Abstract

The appearance of optically or electrically induced defects in hydrogenated amorphous silicon (a-Si:H), especially those that contribute to the Staebler-Wronski effect, has been the topic of numerous studies, yet the mechanism of defect creation and annealing is far from clarified. We have been observing the growth of defects caused by tritium decay in tritiated a Si-H instead of inducing defects optically. Tritium decays to {sup 3}He, emitting a beta particle (average energy of 5.7 keV) and an antineutrino. This reaction has a half-life of 12.5 years. In these 7 at.% tritium-doped a-Si:H samples each beta decay will create a defect by converting a bonded tritium to an interstitial helium, leaving behind a silicon dangling bond. We use ESR (electron spin resonance) and PDS( photothermal deflection spectroscopy) to track the defects.
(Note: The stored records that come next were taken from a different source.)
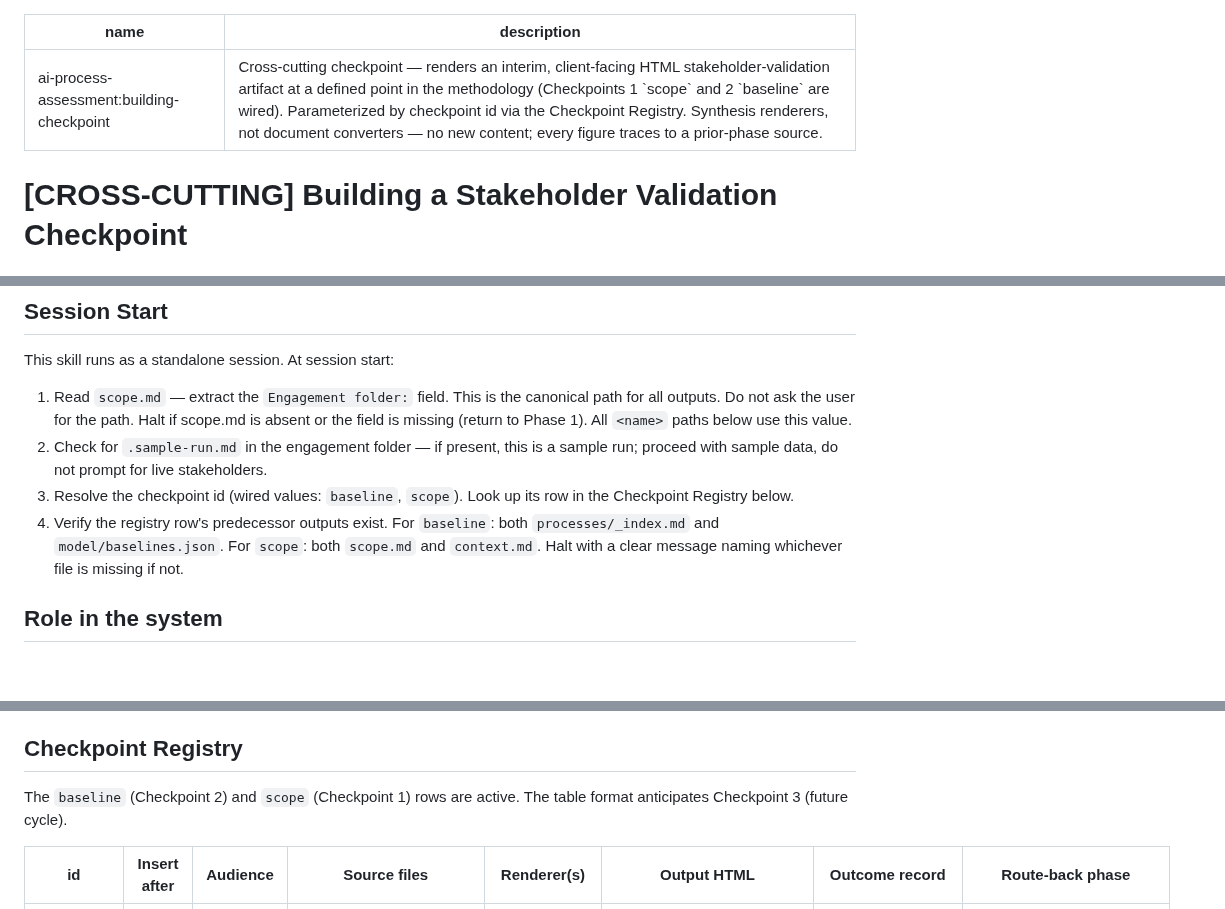
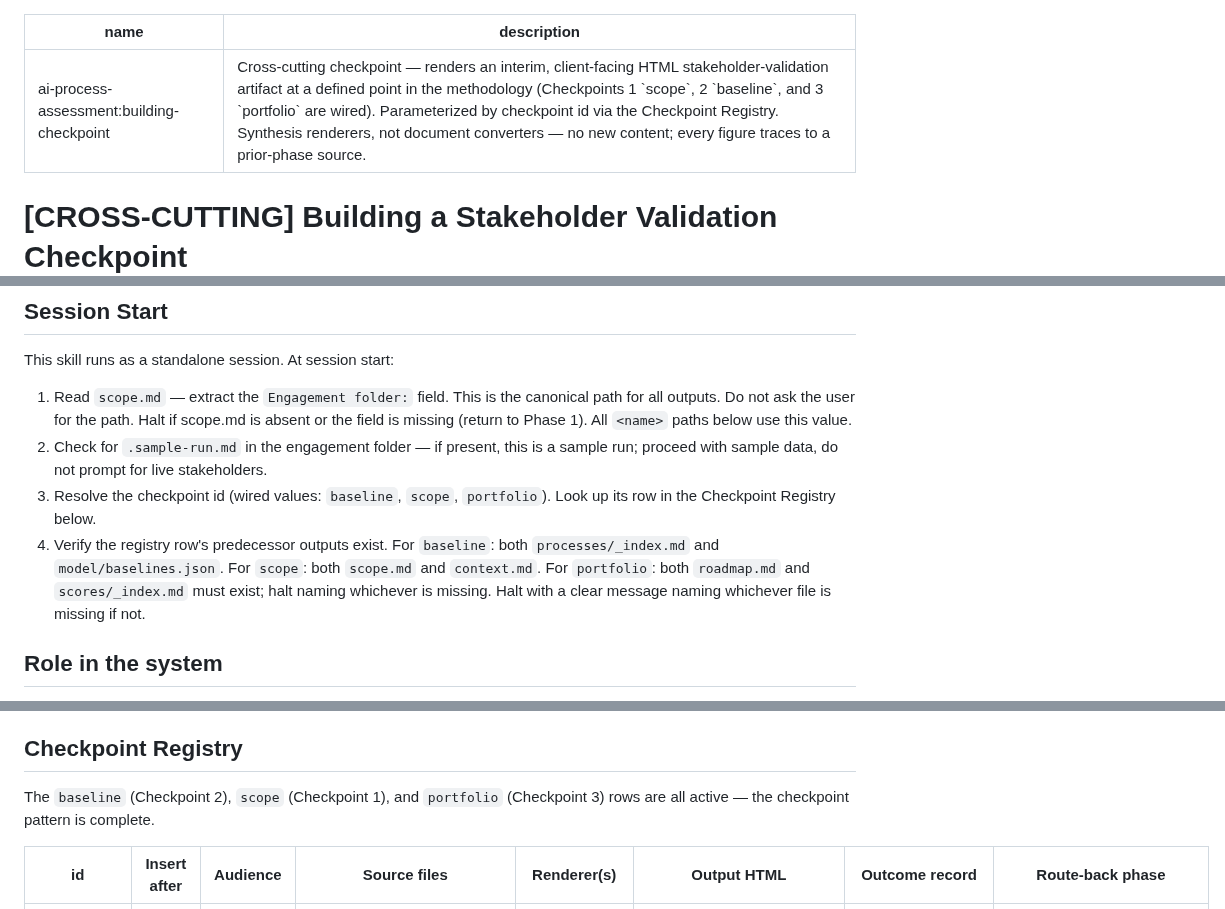
Before and after one commit to grandaha/ai-process-assessment, a Markdown page: skills/building-checkpoint/SKILL.md, 3 parts joined by grey strips. Drawn GitHub-style; blank space fills up the shorter version.

Commit message:
feat(checkpoint): wire portfolio registry row + per-checkpoint mappings

```diff
--- a/skills/building-checkpoint/SKILL.md
+++ b/skills/building-checkpoint/SKILL.md
@@ -1,6 +1,6 @@
 ---
 name: ai-process-assessment:building-checkpoint
-description: Cross-cutting checkpoint — renders an interim, client-facing HTML stakeholder-validation artifact at a defined point in the methodology (Checkpoints 1 `scope` and 2 `baseline` are wired). Parameterized by checkpoint id via the Checkpoint Registry. Synthesis renderers, not document converters — no new content; every figure traces to a prior-phase source.
+description: Cross-cutting checkpoint — renders an interim, client-facing HTML stakeholder-validation artifact at a defined point in the methodology (Checkpoints 1 `scope`, 2 `baseline`, and 3 `portfolio` are wired). Parameterized by checkpoint id via the Checkpoint Registry. Synthesis renderers, not document converters — no new content; every figure traces to a prior-phase source.
 ---
 
 # [CROSS-CUTTING] Building a Stakeholder Validation Checkpoint
@@ -10,8 +10,8 @@ description: Cross-cutting checkpoint — renders an interim, client-facing HTML
 This skill runs as a standalone session. At session start:
 1. Read `scope.md` — extract the `Engagement folder:` field. This is the canonical path for all outputs. Do not ask the user for the path. Halt if scope.md is absent or the field is missing (return to Phase 1). All `<name>` paths below use this value.
 2. Check for `.sample-run.md` in the engagement folder — if present, this is a sample run; proceed with sample data, do not prompt for live stakeholders.
-3. Resolve the checkpoint id (wired values: `baseline`, `scope`). Look up its row in the Checkpoint Registry below.
-4. Verify the registry row's predecessor outputs exist. For `baseline`: both `processes/_index.md` and `model/baselines.json`. For `scope`: both `scope.md` and `context.md`. Halt with a clear message naming whichever file is missing if not.
+3. Resolve the checkpoint id (wired values: `baseline`, `scope`, `portfolio`). Look up its row in the Checkpoint Registry below.
+4. Verify the registry row's predecessor outputs exist. For `baseline`: both `processes/_index.md` and `model/baselines.json`. For `scope`: both `scope.md` and `context.md`. For `portfolio`: both `roadmap.md` and `scores/_index.md` must exist; halt naming whichever is missing. Halt with a clear message naming whichever file is missing if not.
 
 ## Role in the system
 
@@ -23,7 +23,7 @@ It is **recommended-and-recorded**, not a hard gate: the keystone recommends inv
 
 ## Checkpoint Registry
 
-The `baseline` (Checkpoint 2) and `scope` (Checkpoint 1) rows are active. The table format anticipates Checkpoint 3 (future cycle).
+The `baseline` (Checkpoint 2), `scope` (Checkpoint 1), and `portfolio` (Checkpoint 3) rows are all active — the checkpoint pattern is complete.
 
 | id | Insert after | Audience | Source files | Renderer(s) | Output HTML | Outcome record | Route-back phase |
 |---|---|---|---|---|---|---|---|
```
Also changed, not shown: other parts of skills/building-checkpoint/SKILL.md (+4 -0 lines).
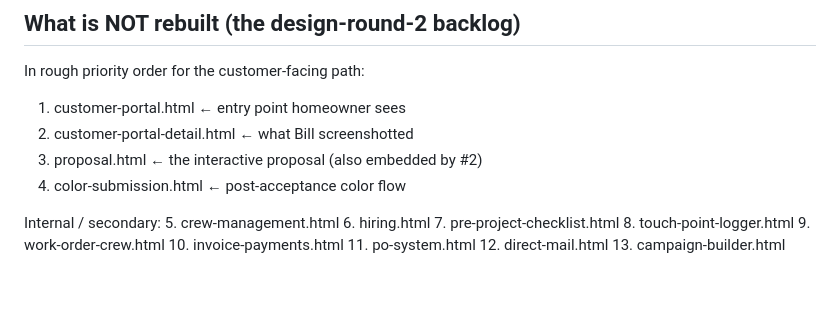
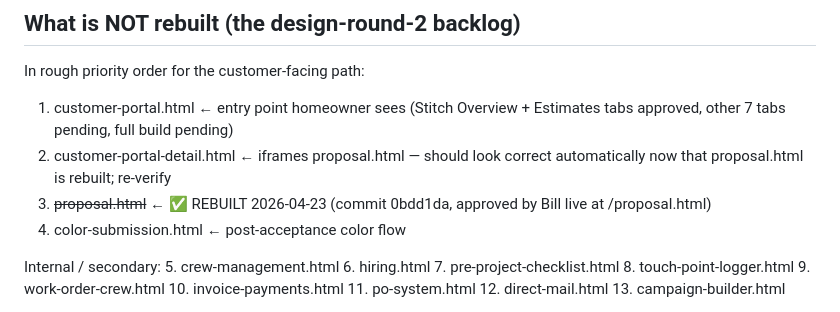
Before and after one commit to willienash1981/nashos-prototypes, a Markdown page: HANDOFF-DESIGN-REBUILD.md, the part around the change. GitHub-like rendering; blank space fills up the shorter version.

Commit message:
Handoff: mark proposal.html as rebuilt + approved (commit 0bdd1da)

```diff
--- a/HANDOFF-DESIGN-REBUILD.md
+++ b/HANDOFF-DESIGN-REBUILD.md
@@ -125,9 +125,9 @@ These can be cribbed from for patterns:
 ## What is NOT rebuilt (the design-round-2 backlog)
 
 In rough priority order for the customer-facing path:
-1. customer-portal.html           ← entry point homeowner sees
-2. customer-portal-detail.html    ← what Bill screenshotted
-3. proposal.html                  ← the interactive proposal (also embedded by #2)
+1. customer-portal.html           ← entry point homeowner sees (Stitch Overview + Estimates tabs approved, other 7 tabs pending, full build pending)
+2. customer-portal-detail.html    ← iframes proposal.html — should look correct automatically now that proposal.html is rebuilt; re-verify
+3. ~~proposal.html~~              ← ✅ REBUILT 2026-04-23 (commit 0bdd1da, approved by Bill live at /proposal.html)
 4. color-submission.html          ← post-acceptance color flow
 
 Internal / secondary:
```
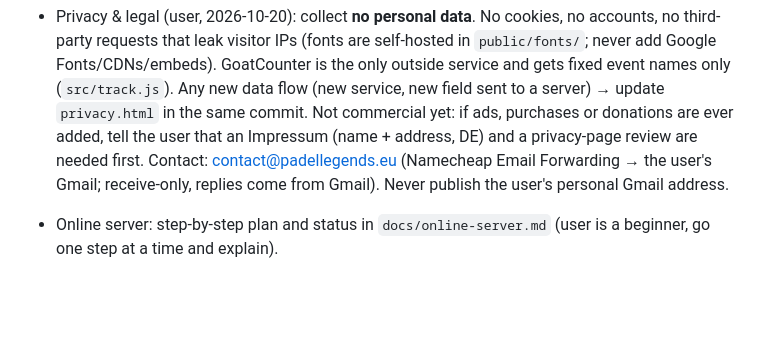
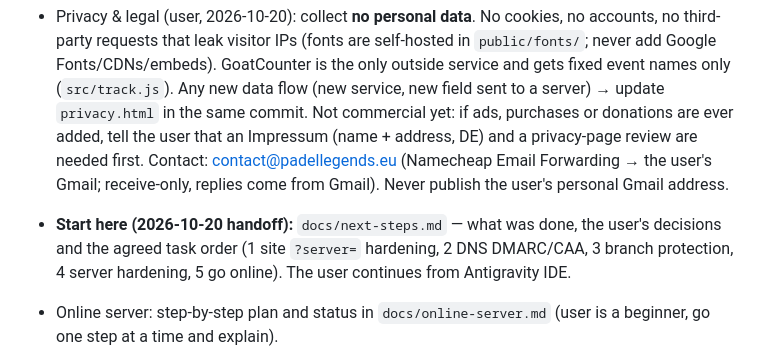
Before and after one commit to Mesut-Outlook/Padel_Game, a Markdown page: CLAUDE.md, the part around the change. Drawn GitHub-style; blank space fills up the shorter version.

Commit message:
docs: handoff note — decisions, done work and the agreed task order
Co-Authored-By: Claude Opus 5.5 <noreply@anthropic.com>

```diff
--- a/CLAUDE.md
+++ b/CLAUDE.md
@@ -13,6 +13,7 @@
 - Pose offsets are multiplied onto clip bones after `mixer.update`; the mixer skips writing bones whose clip value is constant, so every posed bone is reset to its last clip value first (`posed`/`clipQ` in `player.js`). Tune poses in `tools/posetest.html`.
 
 - Privacy & legal (user, 2026-10-20): collect **no personal data**. No cookies, no accounts, no third-party requests that leak visitor IPs (fonts are self-hosted in `public/fonts/`; never add Google Fonts/CDNs/embeds). GoatCounter is the only outside service and gets fixed event names only (`src/track.js`). Any new data flow (new service, new field sent to a server) → update `privacy.html` in the same commit. Not commercial yet: if ads, purchases or donations are ever added, tell the user that an Impressum (name + address, DE) and a privacy-page review are needed first. Contact: contact@padellegends.eu (Namecheap Email Forwarding → the user's Gmail; receive-only, replies come from Gmail). Never publish the user's personal Gmail address.
+- **Start here (2026-10-20 handoff):** `docs/next-steps.md` — what was done, the user's decisions and the agreed task order (1 site `?server=` hardening, 2 DNS DMARC/CAA, 3 branch protection, 4 server hardening, 5 go online). The user continues from Antigravity IDE.
 - Online server: step-by-step plan and status in `docs/online-server.md` (user is a beginner, go one step at a time and explain).
 - Git push (user, 2026-10-20): `origin` is SSH (`git@github.com:Mesut-Outlook/Padel_Game.git`, key `~/.ssh/id_ed25519`), so push works from any terminal, not only inside Antigravity IDE. Only Opus pushes (agy and subagents never push), after `npm test` passes; after every push check that the Pages run succeeded.
 - Security audit: `.claude/agents/security-auditor.md` (read-only; reports go to `agents/reports/security-<date>.md`, which is gitignored: the repo is public, never commit or quote vulnerability details in commits, docs or issues). Run it after changes to the server, deployment, DNS/email or anything that sends data.
```
Also changed, not shown: docs/next-steps.md (added, +57 -0 lines).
First we annealed these samples, and then we used ESR to determine the initial defect density around 10{sup 16} to 10{sup 17}/cm{sup 3}, which is mostly a surface spin density. After that we have kept the samples in liquid nitrogen for almost two years. During the two years we have used ESR to track the defect densities of the samples. The defect density increases without saturation to a value ofmore » 3 x 10{sup 19}/cm{sup 3} after two years, a number smaller than one would expect if each tritium decay were to create a silicon dangling bond (2 x 10{sup 20}/cm{sup 3}). This result suggests that there might be either an annealing process that remains at liquid nitrogen temperature, or tritium decay in clustered phase not producing a dangling bond due to bond reconstruction and emission of the hydrogen previously paired to Si-bonded tritium atom. After storage in liquid nitrogen for two years, we have annealed the samples. We have stepwise annealed one sample at temperatures up to 200, where all of the defects from beta decay are annealed out, and reconstructed the annealing energy distribution. The second sample, which was grown at 150, has been isothermally annealing at 300 K for several months. The defects remain well above their saturation value at 300 K, and the shape of decay suggests some interaction between the defects.« less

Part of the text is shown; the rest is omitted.